Rather uncharacteristically for a tale rooted in Medieval sources and appearing in the Renaissance, Boccaccio expresses a quite positive attitude toward Jews in the Decameron. One tale features a wealthy Jewish merchant brilliantly outwitting the great Saracen king Saladin: Saladin, who would very much like a pretext to confiscate the Jew’s wealth, poses him the question of which faith—the Christian, the Judaic, or the Muslim—is true. The merchant, realizing the real purpose behind the riddle, tells a parable of a man with a unique and priceless ring and three sons, each of whom believes he ought to be his father’s principal heir. The man takes thought, and quietly visits a ring-maker; then he secretly confides in each son that they are his chosen heir, which he confirms by giving them the priceless ring. Later, the three young men resume their old quarrel, and each one tries to prove that he alone has the real ring—only to discover that, to all appearances, each one of them has the real ring. Even their father cannot tell the difference! Saladin is so charmed by the Jew’s politely insolent wit that he gives up his ambition to steal his fortune.
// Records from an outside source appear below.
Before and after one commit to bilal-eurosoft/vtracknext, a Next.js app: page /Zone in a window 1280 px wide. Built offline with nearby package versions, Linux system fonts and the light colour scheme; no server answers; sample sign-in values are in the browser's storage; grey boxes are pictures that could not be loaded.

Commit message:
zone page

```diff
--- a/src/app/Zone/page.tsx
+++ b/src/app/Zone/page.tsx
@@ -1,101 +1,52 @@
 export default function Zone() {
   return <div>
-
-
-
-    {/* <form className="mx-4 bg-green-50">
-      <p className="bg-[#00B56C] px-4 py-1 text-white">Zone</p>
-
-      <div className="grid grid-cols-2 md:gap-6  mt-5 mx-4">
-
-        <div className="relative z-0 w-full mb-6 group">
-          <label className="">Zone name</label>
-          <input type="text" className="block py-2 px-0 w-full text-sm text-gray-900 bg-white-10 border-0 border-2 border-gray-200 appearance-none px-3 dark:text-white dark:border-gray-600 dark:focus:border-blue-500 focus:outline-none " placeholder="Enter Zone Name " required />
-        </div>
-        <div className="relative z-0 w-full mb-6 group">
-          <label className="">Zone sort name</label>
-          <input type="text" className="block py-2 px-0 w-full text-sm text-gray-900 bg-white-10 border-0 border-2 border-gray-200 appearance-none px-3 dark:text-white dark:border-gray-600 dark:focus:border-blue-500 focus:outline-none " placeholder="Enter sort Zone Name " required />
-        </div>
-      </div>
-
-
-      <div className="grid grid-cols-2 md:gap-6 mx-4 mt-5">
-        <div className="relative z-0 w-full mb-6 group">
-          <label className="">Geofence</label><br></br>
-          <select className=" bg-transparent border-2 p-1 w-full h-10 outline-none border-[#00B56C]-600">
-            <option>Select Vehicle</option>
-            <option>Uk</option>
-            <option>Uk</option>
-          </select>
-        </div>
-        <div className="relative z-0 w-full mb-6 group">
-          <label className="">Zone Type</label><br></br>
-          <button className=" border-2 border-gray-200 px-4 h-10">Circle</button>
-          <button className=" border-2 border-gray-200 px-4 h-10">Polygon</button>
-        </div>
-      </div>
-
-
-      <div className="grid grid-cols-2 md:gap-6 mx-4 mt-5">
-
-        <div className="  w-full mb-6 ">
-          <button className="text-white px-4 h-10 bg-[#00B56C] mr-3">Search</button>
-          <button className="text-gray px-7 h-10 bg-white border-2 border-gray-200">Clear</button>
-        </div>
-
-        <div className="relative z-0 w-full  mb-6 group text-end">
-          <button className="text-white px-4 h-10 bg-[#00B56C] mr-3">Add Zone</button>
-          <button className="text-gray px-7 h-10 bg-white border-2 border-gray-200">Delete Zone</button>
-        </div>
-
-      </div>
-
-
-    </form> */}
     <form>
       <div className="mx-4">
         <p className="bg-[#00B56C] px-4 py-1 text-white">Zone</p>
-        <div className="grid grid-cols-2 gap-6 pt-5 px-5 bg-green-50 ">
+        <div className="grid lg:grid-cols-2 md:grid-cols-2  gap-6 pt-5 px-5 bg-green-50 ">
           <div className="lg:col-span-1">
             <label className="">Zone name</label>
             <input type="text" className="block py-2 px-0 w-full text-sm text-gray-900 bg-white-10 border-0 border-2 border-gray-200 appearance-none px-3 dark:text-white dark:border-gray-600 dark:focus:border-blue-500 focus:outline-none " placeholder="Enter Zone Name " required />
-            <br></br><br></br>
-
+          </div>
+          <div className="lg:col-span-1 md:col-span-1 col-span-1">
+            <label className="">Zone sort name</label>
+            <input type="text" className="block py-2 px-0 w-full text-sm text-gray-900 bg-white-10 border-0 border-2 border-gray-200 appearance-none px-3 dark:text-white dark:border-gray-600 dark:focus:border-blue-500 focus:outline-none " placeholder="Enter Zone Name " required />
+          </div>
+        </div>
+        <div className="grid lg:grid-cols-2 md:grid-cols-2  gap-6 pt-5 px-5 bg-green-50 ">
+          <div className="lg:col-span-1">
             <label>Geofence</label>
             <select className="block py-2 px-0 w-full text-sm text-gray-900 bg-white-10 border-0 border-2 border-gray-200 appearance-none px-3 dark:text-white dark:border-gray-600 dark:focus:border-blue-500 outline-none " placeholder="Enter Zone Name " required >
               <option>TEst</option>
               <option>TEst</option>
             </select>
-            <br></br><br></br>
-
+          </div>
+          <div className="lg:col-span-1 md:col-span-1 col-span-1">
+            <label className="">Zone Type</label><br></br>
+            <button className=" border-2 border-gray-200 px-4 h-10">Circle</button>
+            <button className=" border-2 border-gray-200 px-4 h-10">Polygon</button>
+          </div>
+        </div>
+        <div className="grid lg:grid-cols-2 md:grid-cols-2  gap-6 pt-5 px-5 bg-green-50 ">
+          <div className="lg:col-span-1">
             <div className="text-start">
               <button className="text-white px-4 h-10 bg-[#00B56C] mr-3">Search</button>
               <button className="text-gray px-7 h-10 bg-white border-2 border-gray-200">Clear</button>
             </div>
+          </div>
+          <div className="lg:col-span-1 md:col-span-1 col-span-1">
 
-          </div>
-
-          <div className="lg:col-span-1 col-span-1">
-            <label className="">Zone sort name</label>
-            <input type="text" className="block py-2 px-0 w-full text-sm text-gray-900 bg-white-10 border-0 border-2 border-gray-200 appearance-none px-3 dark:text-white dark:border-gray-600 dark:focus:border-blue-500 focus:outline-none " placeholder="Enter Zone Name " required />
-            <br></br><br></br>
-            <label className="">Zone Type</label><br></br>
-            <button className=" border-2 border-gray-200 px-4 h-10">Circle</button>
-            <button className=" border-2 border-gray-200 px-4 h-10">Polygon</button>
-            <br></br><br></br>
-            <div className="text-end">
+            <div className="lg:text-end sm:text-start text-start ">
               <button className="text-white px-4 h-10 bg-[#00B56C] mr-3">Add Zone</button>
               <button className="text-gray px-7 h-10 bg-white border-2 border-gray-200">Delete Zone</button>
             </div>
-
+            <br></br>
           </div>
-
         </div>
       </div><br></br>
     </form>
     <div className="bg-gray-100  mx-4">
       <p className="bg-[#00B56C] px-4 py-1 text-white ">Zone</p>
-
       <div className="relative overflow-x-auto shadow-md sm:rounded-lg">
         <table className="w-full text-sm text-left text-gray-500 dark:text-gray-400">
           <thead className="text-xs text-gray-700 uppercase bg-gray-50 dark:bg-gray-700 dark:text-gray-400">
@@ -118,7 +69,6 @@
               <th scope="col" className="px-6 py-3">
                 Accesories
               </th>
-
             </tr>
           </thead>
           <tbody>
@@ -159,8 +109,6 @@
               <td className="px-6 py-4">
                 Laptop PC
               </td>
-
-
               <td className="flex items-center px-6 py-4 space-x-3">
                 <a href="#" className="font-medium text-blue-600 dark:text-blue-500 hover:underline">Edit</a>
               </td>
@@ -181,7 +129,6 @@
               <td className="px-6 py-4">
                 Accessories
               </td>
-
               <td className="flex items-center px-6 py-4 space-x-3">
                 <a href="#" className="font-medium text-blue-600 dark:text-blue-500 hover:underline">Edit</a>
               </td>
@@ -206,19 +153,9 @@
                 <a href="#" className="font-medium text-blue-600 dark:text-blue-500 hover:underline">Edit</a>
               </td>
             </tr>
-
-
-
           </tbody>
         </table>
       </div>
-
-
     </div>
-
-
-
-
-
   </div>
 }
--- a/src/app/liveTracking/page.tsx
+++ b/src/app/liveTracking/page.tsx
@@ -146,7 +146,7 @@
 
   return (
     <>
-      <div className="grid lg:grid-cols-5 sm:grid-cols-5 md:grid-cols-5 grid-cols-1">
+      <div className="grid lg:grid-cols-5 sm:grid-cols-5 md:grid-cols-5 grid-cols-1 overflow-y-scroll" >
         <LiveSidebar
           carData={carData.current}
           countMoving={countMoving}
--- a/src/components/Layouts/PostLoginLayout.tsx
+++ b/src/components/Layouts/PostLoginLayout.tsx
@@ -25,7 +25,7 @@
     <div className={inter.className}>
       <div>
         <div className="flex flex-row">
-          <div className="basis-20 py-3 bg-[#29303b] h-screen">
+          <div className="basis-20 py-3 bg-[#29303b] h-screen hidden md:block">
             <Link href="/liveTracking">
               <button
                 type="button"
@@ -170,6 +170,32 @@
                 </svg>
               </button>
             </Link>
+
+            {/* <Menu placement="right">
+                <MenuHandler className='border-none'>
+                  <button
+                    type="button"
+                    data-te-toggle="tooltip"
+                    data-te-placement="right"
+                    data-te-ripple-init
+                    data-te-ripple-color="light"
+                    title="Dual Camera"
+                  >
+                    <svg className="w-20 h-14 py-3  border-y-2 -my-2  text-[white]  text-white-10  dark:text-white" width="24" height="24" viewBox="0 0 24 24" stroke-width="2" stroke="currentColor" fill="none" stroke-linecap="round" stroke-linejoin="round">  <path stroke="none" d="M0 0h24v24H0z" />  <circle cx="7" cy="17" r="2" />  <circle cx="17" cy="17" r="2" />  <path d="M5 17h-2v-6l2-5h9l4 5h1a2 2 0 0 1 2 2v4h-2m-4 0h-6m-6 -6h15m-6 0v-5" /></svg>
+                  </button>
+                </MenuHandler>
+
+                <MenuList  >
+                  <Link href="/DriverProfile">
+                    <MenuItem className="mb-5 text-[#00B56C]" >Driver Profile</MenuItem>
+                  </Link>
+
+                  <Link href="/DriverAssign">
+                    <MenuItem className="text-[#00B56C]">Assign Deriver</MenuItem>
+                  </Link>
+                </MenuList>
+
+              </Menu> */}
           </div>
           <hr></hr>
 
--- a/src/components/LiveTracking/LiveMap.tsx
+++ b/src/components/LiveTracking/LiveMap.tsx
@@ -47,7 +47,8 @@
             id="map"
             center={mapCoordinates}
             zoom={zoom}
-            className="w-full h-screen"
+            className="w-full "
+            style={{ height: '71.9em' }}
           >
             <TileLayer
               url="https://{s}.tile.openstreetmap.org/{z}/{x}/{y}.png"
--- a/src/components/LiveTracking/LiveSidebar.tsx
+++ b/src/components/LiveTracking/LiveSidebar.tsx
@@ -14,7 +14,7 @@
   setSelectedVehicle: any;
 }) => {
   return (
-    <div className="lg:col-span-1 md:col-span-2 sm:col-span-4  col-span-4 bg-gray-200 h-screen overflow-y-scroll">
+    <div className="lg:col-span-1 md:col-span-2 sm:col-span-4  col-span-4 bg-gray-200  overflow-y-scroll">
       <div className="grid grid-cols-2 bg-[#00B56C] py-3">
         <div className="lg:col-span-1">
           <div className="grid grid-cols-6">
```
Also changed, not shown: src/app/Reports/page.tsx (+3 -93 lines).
Many authors and works have looked back to Boccaccio, especially to the Decameron, which is widely subtitled l’Umana Commedia or “the Human Comedy,” an homage to the fact that it was Boccaccio who first added the epithet divine to Dante’s Comedy. Much English literature from the fourteenth to seventeenth centuries draws on Italian sources, notably Chaucer (whose Canterbury Tales involves a group of pilgrims whose intention is The hooly blissful martir for to seke / That hem hath holpen whan that they were seeke‡) and Shakespeare.
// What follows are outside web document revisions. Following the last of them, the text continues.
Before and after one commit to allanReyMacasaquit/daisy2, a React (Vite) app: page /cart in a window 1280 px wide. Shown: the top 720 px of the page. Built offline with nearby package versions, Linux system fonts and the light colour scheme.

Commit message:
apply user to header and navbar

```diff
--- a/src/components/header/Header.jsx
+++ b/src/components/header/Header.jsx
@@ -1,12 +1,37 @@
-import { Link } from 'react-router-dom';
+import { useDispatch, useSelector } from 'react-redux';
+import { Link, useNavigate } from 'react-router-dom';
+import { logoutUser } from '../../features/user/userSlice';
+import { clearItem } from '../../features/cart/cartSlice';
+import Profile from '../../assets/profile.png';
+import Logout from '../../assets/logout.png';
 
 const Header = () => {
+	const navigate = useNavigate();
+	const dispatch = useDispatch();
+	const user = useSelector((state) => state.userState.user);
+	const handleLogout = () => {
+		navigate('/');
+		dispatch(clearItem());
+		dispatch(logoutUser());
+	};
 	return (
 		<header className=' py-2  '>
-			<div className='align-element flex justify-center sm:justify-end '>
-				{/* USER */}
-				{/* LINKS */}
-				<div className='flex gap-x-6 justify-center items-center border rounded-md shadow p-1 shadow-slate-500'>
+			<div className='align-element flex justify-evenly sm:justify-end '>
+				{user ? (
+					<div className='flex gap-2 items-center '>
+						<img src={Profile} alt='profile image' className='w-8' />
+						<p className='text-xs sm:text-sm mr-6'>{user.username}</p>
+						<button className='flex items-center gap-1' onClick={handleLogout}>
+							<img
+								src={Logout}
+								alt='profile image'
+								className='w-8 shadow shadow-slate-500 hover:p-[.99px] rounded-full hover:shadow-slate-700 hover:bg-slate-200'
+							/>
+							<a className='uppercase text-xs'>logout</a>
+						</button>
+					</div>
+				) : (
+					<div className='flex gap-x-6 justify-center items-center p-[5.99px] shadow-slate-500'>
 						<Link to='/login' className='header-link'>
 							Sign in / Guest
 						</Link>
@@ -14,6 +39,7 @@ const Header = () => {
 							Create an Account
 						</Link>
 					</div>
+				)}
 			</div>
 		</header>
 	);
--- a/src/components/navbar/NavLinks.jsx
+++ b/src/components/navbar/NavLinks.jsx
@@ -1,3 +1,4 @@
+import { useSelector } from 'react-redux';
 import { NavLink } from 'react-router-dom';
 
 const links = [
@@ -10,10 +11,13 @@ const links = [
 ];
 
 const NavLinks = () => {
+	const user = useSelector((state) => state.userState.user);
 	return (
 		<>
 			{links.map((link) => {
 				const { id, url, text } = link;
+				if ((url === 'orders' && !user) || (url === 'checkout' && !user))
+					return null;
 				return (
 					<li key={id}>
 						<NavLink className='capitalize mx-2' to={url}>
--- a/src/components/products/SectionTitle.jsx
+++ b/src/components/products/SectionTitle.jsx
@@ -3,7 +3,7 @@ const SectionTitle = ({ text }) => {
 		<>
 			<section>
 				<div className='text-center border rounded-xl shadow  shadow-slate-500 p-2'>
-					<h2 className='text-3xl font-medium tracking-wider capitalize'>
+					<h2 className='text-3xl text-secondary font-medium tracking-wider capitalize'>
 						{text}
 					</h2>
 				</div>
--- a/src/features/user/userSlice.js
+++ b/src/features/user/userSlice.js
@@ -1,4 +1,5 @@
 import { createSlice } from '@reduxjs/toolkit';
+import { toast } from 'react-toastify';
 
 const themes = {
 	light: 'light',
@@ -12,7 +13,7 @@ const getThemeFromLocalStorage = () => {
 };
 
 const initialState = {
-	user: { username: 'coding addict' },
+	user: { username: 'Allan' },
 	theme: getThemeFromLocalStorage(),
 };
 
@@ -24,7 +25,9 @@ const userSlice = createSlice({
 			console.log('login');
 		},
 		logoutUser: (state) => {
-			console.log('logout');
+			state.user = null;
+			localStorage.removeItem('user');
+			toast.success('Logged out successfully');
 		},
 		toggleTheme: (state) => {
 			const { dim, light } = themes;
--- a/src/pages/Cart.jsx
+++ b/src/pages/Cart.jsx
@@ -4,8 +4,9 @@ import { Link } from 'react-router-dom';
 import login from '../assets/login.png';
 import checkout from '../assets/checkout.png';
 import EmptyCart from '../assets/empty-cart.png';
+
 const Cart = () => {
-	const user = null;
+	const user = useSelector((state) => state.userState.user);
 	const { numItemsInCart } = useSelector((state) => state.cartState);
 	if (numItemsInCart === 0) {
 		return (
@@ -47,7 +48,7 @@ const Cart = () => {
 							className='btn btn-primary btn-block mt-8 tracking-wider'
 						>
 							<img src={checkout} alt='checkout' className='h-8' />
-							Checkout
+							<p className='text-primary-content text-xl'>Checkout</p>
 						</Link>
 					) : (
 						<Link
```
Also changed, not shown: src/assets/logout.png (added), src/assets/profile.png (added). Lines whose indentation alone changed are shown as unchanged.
*The model of astronomy inherited by the Medievals from classical antiquity was geocentric and finite, and understood the heavenly bodies (from the Moon upwards) to consist in æther, a kind of matter essentially distinct from the terrestrial type (based on the observation that the stars and planets did not change, unlike things on earth). The heliocentric theory advanced by Copernicus and later Galileo, while constituting a dramatic difference, could in principle have been reconciled to this model; what was absolutely fatal to it was the supernova of 1572 (SN 1572, also called Tycho’s supernova after contemporary astronomer Tycho Brahe).
**Though treated as a surname (analogous to the phrase da Vinci with respect to Leonardo), di Borgo San Sepulcro means “from the Town of St. Sepulcher,” a Tuscan village named for the tomb of Christ.
†A few places made it through the pandemic relatively unscathed: Flanders (a region roughly corresponding to western Belgium and the adjacent parts of France), northern Germany, Milan, and the Basque country (around the western end of the Pyrenees) all fared better than the European average, and Poland and Finland escaped almost completely.
‡”The holy, blissful martyr there to seek / That them hath helpèd, when that they were sick”; the martyr in question is St. Thomas à Becket.
Gabriel Blanchard is CLT’s editor at large. He lives in Baltimore, MD.
Thank you for reading the CLT Journal. To explore our Author Bank further, check out the biographies of Boccaccio’s fellow Renaissance authors Christine de Pizan, Thomas Malory, and John Donne, or writers who were their predecessors or successors, like Procopius, The Saga of Erik the Red, Margaret Cavendish, and Henry David Thoreau. Have a great day.
Published on 27th November, 2023.